By: Riddhi Patel, MD3
It had been almost a year since the local community of Aruba came together with the staff and students of Xavier University School of Medicine to administer the health fair. It was a win-win phenomenon: XUSOM students gained real life experience in a hands-on setting with patients by performing a routine health checkup.
The health fair was a combined effort from those at XUSOM who administered the fair along with the local patients who participated and thus played a role in making this event successful. It was both an educational and insightful event organized by some of the senior students who are members of the Family Medicine Interest Group, members of other XUSOM organizations, and various faculty members from the University. Everyone who coordinated the event deserves a “thank you” from us students as well as the local Aruban community for all their hard work, assistance, patience and cooperative nature.
The halls of our school were filled with smiles from both patients and students. There were close to 250 patients, all of whom were tested to check for a variety of parameters including cholesterol, blood glucose, BMI, blood pressure, hearing and vision – the students were still ready for more. The rooms we worked in and the many others we visited enabled us to see just how cooperative and appreciating the local people were towards the effort we had put in. To create the right balance between excellence in patient care and hospitality, we also provided refreshments for the patients. This balance did help the patients appreciate the fact that we at XUSOM were highly grateful to them for coming out and being a medium through which we could apply our gained knowledge while also benefiting them.
True to the natural tendency of any medical student, initially some of us would have thought, “Well we are not doctors yet, so why should we have to focus on anything else but studying?” However, despite these thoughts and opinions, every student attended and carried out their assigned duties with enthusiasm. As the health fair progressed and as we came across many different patients, we were able to see just how much we were learning even when we were not sitting in front of books, classrooms and PowerPoint presentations. This health fair was an excellent way to put our acquired knowledge and communication skills to work.
Communication is a highly essential tool that all good doctors should possess. Communication does not necessarily mean one must be fluent in spoken English to get the message across. This was witnessed by quite a few of us as we were helping many local patients who were not able to communicate in English. We would say it was a two way street – we communicated in English, the patients communicated in Papiamento, and when neither of us understood each other, we skipped to sign language. Much to our surprise, language did not seem as big a barrier as one would anticipate, since we discovered other ways to get our message across. Of course there were times when we really needed to provide an explanation through words to the patients who did not understand English, and thanks to some of our staff and students who were able to speak Papiamento, they bridged that gap by translating.

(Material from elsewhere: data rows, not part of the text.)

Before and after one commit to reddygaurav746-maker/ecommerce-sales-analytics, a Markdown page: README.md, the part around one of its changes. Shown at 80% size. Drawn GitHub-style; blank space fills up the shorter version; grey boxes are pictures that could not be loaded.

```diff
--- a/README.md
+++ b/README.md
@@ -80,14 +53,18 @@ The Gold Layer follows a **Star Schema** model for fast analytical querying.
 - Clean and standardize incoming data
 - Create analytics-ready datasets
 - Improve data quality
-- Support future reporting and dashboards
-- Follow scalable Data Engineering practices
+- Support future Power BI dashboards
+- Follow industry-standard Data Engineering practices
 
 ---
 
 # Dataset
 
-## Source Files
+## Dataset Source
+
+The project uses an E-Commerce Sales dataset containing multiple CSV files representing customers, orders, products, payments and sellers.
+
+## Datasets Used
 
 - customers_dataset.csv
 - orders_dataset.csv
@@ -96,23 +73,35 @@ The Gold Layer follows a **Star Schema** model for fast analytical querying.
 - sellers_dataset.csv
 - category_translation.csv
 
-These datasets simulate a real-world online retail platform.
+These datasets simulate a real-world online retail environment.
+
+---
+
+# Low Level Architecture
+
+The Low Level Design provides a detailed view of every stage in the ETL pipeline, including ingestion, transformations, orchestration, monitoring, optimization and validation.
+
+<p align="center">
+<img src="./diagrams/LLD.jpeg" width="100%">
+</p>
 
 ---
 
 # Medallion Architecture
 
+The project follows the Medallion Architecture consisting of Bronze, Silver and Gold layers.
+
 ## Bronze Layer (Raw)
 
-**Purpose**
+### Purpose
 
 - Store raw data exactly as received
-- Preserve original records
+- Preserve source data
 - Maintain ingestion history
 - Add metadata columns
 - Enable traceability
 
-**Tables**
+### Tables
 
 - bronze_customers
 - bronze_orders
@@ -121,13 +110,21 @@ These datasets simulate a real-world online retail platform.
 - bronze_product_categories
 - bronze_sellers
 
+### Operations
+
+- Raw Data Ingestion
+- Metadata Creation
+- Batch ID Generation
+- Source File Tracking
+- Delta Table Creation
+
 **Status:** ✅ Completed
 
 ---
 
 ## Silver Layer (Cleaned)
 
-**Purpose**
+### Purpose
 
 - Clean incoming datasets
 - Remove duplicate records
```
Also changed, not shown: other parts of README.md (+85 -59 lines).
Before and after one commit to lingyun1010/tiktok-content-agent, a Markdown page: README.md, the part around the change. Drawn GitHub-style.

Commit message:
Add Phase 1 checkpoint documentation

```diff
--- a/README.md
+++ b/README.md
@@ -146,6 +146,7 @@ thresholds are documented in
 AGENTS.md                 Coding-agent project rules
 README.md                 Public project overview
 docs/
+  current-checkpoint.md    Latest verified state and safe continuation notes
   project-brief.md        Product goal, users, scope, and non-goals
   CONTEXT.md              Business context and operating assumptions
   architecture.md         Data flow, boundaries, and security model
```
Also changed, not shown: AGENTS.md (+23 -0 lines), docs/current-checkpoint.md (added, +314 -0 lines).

Talking to some of the first year students – us being among them – we all agree that we’ve enjoyed the opportunity to give back to the community. It was a good time to practice some of the skills we had learned thus far. Overall, it was a great way for all students to get to know each other, work together as a team, and realize how important it is to work collaboratively in medicine.
We hope this project continues moving forward and expanding its outreach. It will continue to provide a positive view of the University to the community, and allow for University-community relationships to keep growing. Also, the clinical and interpersonal experiences that the students received were invaluable and will be remembered for a long time.